I'm done my homework: Complement Coercion and Aspectual Adjectives in Canadian English


  • Patrick Murphy

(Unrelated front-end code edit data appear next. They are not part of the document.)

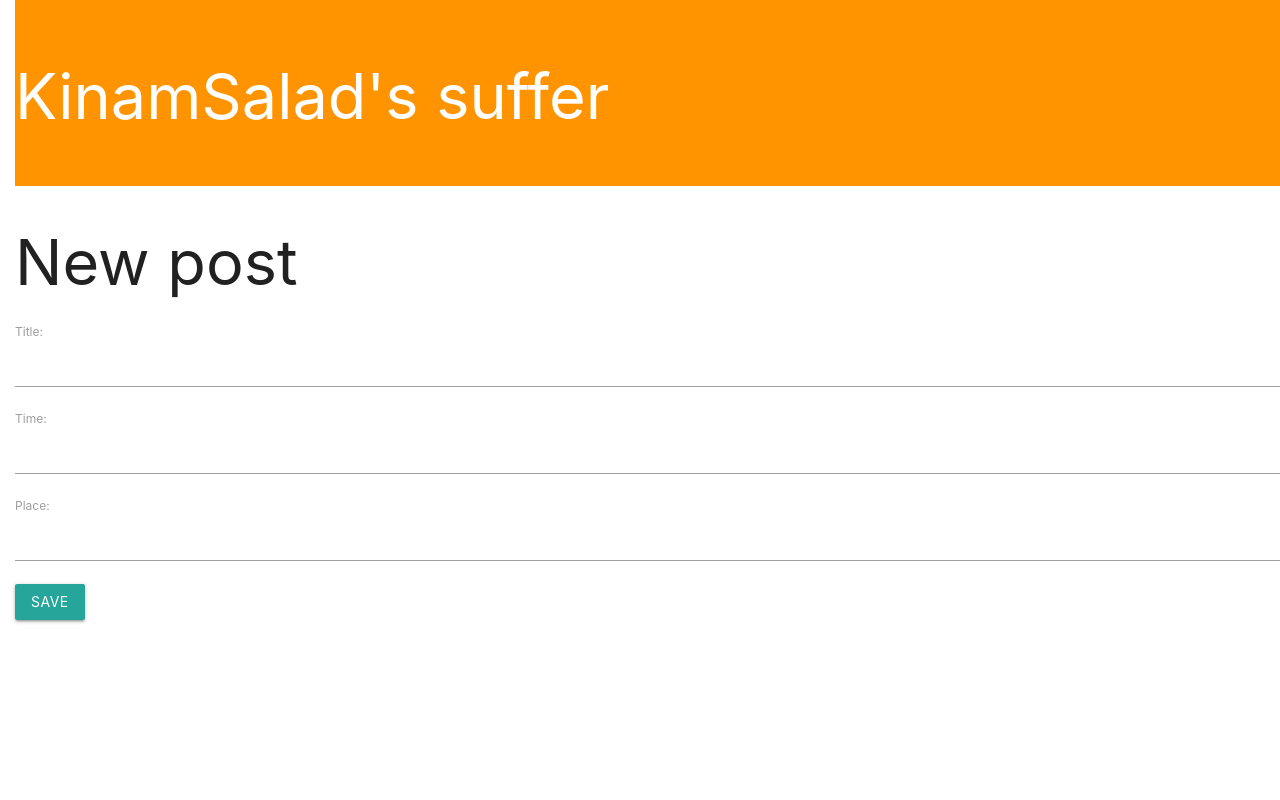
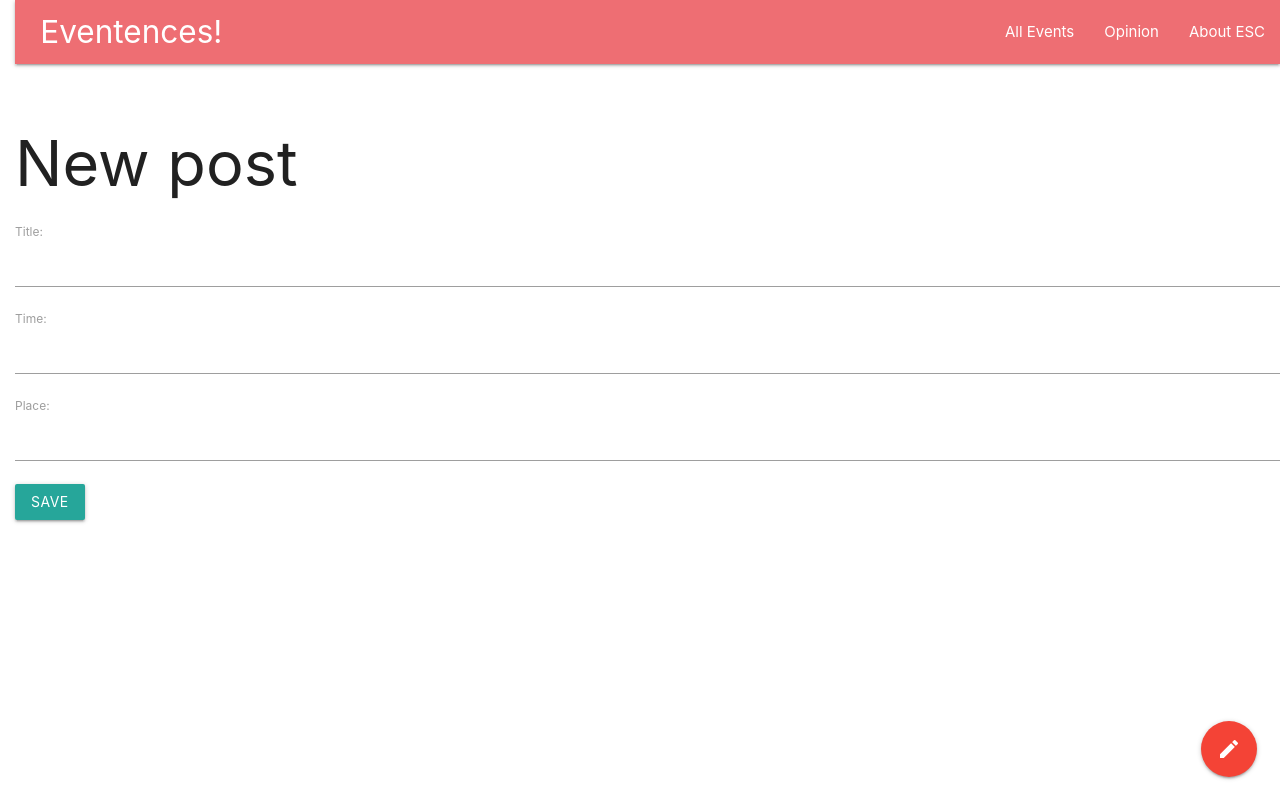
Before and after one commit to KinamSalad/Eventence, a Django app: page /post/new/ in a window 1280 px wide. Run offline with Django 3.2, Linux system fonts and the light colour scheme.

Commit message:
HTML, Base,html testing..

```diff
--- a/blog/templates/blog/base.html
+++ b/blog/templates/blog/base.html
@@ -1,7 +1,7 @@
 {% load static %}
 <html>
     <head>
-        <title>KinamSalad's suffer</title>
+        <title>Main</title>
         <link rel="stylesheet" href="https://cdnjs.cloudflare.com/ajax/libs/materialize/1.0.0/css/materialize.min.css">
         <script src="https://cdnjs.cloudflare.com/ajax/libs/materialize/0.100.2/js/materialize.min.js"></script>
         <link rel="stylesheet" href="{% static 'css/blog.css' %}">
@@ -10,12 +10,36 @@
 
 
     <body>
+        <!--
         <div class = 'page-header'>
             <h1><a href="{% url 'post_list' %}">KinamSalad's suffer</a></h1>
+        </div>-->
+        <div class="navbar">
+            <nav class="navColor">
+                <div class="nav-wrapper">
+                    <a href="" class="brand-logo" style="margin-left:2%;">
+                    Eventences!
+                    </a>
+
+                    <ul id="nav-mobile" class="right hide-on-med-and-down">
+                        <li><a href="">All Events</a></li>
+                        <li><a href="">Opinion</a></li>
+                        <li><a href="">About ESC</a></li>
+                    </ul>
+
+                </div>
+            </nav>
         </div>
+        <br>
 
         {% block content %}
         {% endblock %}
 
+        <div class="fixed-action-btn">
+          <a href = "" class="btn-floating btn-large red tooltipped" data-position="left" data-delay="40" data-tooltip = " Share the Event! ">
+            <i class="large material-icons">mode_edit</i>
+          </a>
+        </div>
+
     </body>
 </html>
```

Self-paced reading and eye-tracking studies have generally found that combining aspectual verbs (like ‘begin’ and ‘finish’) with entity nouns (like ‘the book’ or ‘the coffee’) is associated with increased reading times on and around the noun (McElree et al. 2001; Traxler et al. 2002; Pickering et al. 2005). This processing cost is widely interpreted as evidence of complement coercion—aspectual verbs semantically select for an event (like ‘dancing’ or ‘the dance’) and can take entity objects only if they are coerced into an event through a computationally costly process of type-shifting (Pustejovsky 1995; Jackendoff 1997). This paper presents an eye-tracking study of the Canadian English ‘be done NP’ construction, e.g., ‘I am done/finished my homework’ (not to be confused with the dialect-neutral ‘I am done/finished WITH my homework’) to mean ‘I have finished my homework’. Results suggest a processing penalty for entity-denoting nouns like ‘the script’ (compared to event description nouns like ‘the audition’) in this construction, which supports Fruehwald & Myler’s (2015) proposal that ‘done’ and ‘finished’ in this construction are aspectual adjectives that behave like aspectual verbs in requiring complement coercion and type-shifting for entity-denoting nouns.